A growing body of evidence shows widespread support for expanding health care coverage for Texans, one of the Texas Medical Association’s biggest priorities.
The latest news: 69% of Texans say the state should expand Medicaid to provide health insurance to low-income people who are uninsured, up from 64% in a similar 2019 poll, according to the Episcopal Health Foundation (EHF). That support came despite the fact that only 43% knew that Texas is one of just 12 states that have not expanded Medicaid under the Affordable Care Act, EHF said.
Also, 59% of Texans say state government is not doing enough to make sure low-income adults get the health care they need, according to the nonprofit organization, which focuses on improving health in Texas.
The EHF survey matches the results of a January 2021 poll by the Hobby School of Public Affairs at the University of Houston, which also showed that 69% of Texans support Medicaid expansion.
TMA is asking the Texas Legislature this session to support a multifaceted strategy that will provide comprehensive coverage to uninsured and underinsured Texans, a population whose rolls have swelled due to the ongoing COVID-19 pandemic and its economic effects.
Texas is No. 1 in the U.S. in the number of uninsured. More than 5.2 million Texans lack health insurance, representing 20% of the state’s population. And that was before the pandemic struck and more than a million Texans lost their jobs and insurance coverage.
“The number of Texans who lack health care coverage is increasing,” TMA President Diana L. Fite, MD, said earlier this month. “As an organization dedicated to improving the health of all Texans, these numbers greatly alarm and trouble us.”
Expanding Medicaid would put a sizable dent in Texas’ uninsured population, adding about 1 million people to the ranks of the insured, according to a September 2020 EHF study. That study also found that Texas could achieve a net savings of $110 million over the next biennium by providing meaningful coverage to the uninsured.
Under federal law, Texas could use Medicaid dollars to design its own coverage initiative.

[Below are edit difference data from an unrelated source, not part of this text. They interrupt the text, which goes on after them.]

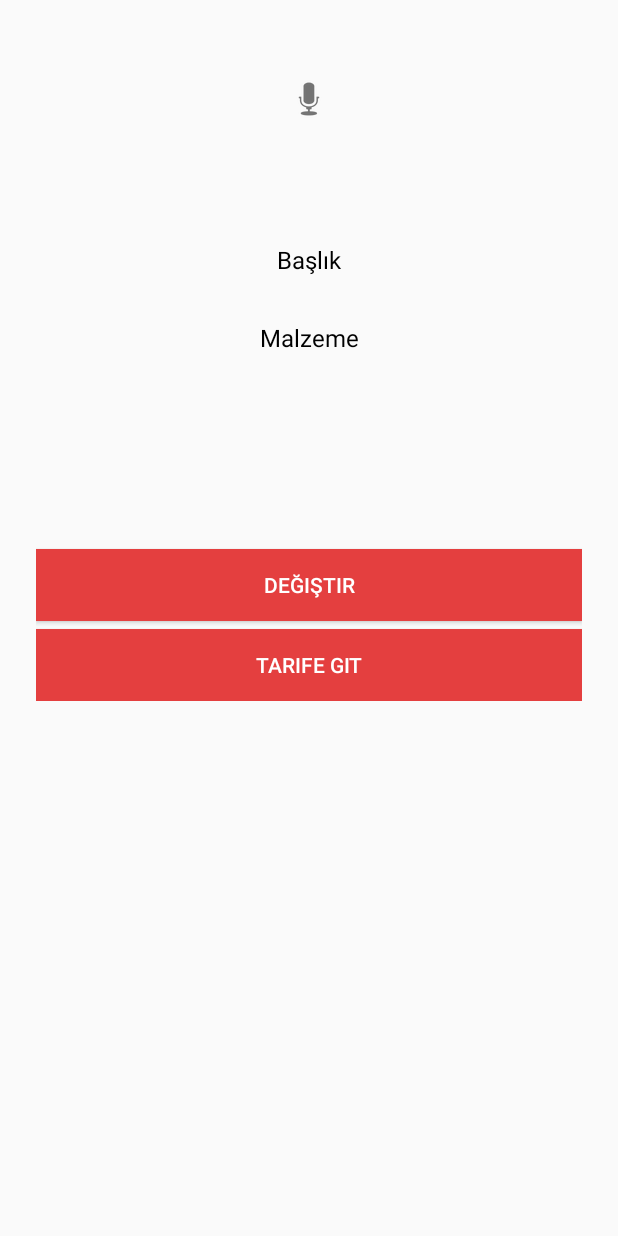
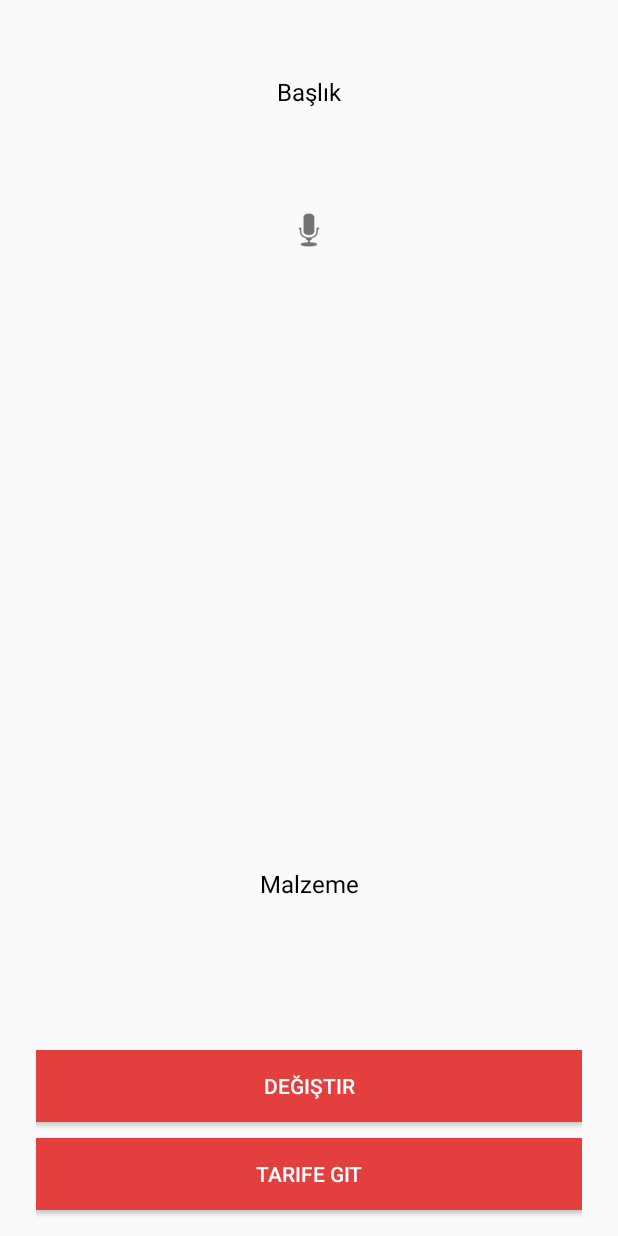
Before and after one commit to berat703/nePisirsem, an Android app: the layout nepisirsem_food.xml on its own in the app's theme, with its tools: preview values and no code run, on a phone screen of 412 x 824 dp. Run offline under Robolectric (Android 15) with nearby library versions, the phone set to English and light mode, and no system bars.

Commit message:
Food ve tarif sayfalarında düzenlemeler - 2

```diff
--- a/app/src/main/res/layout/nepisirsem_food.xml
+++ b/app/src/main/res/layout/nepisirsem_food.xml
@@ -1,7 +1,7 @@
 <?xml version="1.0" encoding="utf-8"?>
-<LinearLayout xmlns:android="http://schemas.android.com/apk/res/android"
+<RelativeLayout xmlns:android="http://schemas.android.com/apk/res/android"
     android:layout_width="match_parent"
-    android:layout_height="wrap_content"
+    android:layout_height="match_parent"
     xmlns:tools="http://schemas.android.com/tools"
     xmlns:app="http://schemas.android.com/apk/res-auto"
     android:orientation="vertical"
@@ -13,11 +13,11 @@
         android:id="@+id/foodImage"
         android:layout_width="wrap_content"
         android:layout_height="wrap_content"
-            android:layout_alignParentTop="true"
+
+        android:layout_below="@+id/foodContent"
         android:layout_centerHorizontal="true"
         android:layout_gravity="center"
-            android:layout_marginBottom="80dp"
-            android:layout_marginTop="50dp"
+        android:layout_marginTop="65dp"
         android:src="@android:drawable/ic_btn_speak_now" />
     <!--app:civ_border_width="2dp"-->
             <!--app:civ_border_color="#FF000000"-->
@@ -26,7 +26,9 @@
         android:id="@+id/foodContent"
         android:layout_width="fill_parent"
         android:layout_height="wrap_content"
-            android:layout_marginBottom="30dp"
+        android:layout_alignParentStart="true"
+        android:layout_alignParentTop="true"
+        android:layout_marginTop="50dp"
         android:clickable="true"
         android:gravity="center"
         android:text="Başlık"
@@ -37,24 +39,34 @@
         android:id="@+id/malzeme"
         android:layout_width="fill_parent"
         android:layout_height="wrap_content"
-            android:layout_marginBottom="80dp"
+        android:layout_above="@+id/linearLayout"
+        android:layout_centerHorizontal="true"
+        android:layout_marginBottom="100dp"
         android:clickable="true"
         android:gravity="center"
         android:onClick="getRegister"
         android:text="Malzeme"
         android:textColor="@color/black"
         android:textSize="16dip" />
-
+<LinearLayout
+    android:layout_width="match_parent"
+    android:layout_height="wrap_content"
+    android:orientation="vertical"
+    android:layout_alignParentBottom="true"
+    android:paddingBottom="12dp"
+    android:id="@+id/linearLayout">
     <android.support.v7.widget.AppCompatButton
         android:id="@+id/degistirButton"
         android:layout_width="fill_parent"
         android:layout_height="wrap_content"
         android:layout_marginBottom="5dp"
-        android:layout_marginTop="50dp"
+        android:layout_marginTop="0dp"
+
         android:background="@color/primary"
         android:onClick="randomYemekGetir"
         android:padding="12dp"
         android:text="Değiştir"
+
         android:textColor="@color/accent" />
 
     <android.support.v7.widget.AppCompatButton
@@ -62,9 +74,11 @@
         android:layout_width="fill_parent"
         android:layout_height="wrap_content"
         android:background="@color/primary"
+        android:layout_marginTop="5dp"
+        android:layout_marginBottom="5dp"
         android:onClick="add"
         android:text="Tarife Git"
         android:textColor="@color/accent" />
+</LinearLayout>
 
-
-    </LinearLayout>
+    </RelativeLayout>
```
Lines whose indentation alone changed are shown as unchanged.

States like Arkansas, Indiana and Ohio already have used that approach, and TMA favors it for Texas.
Physicians can take advantage of several opportunities to get involved in order to influence health insurance legislation: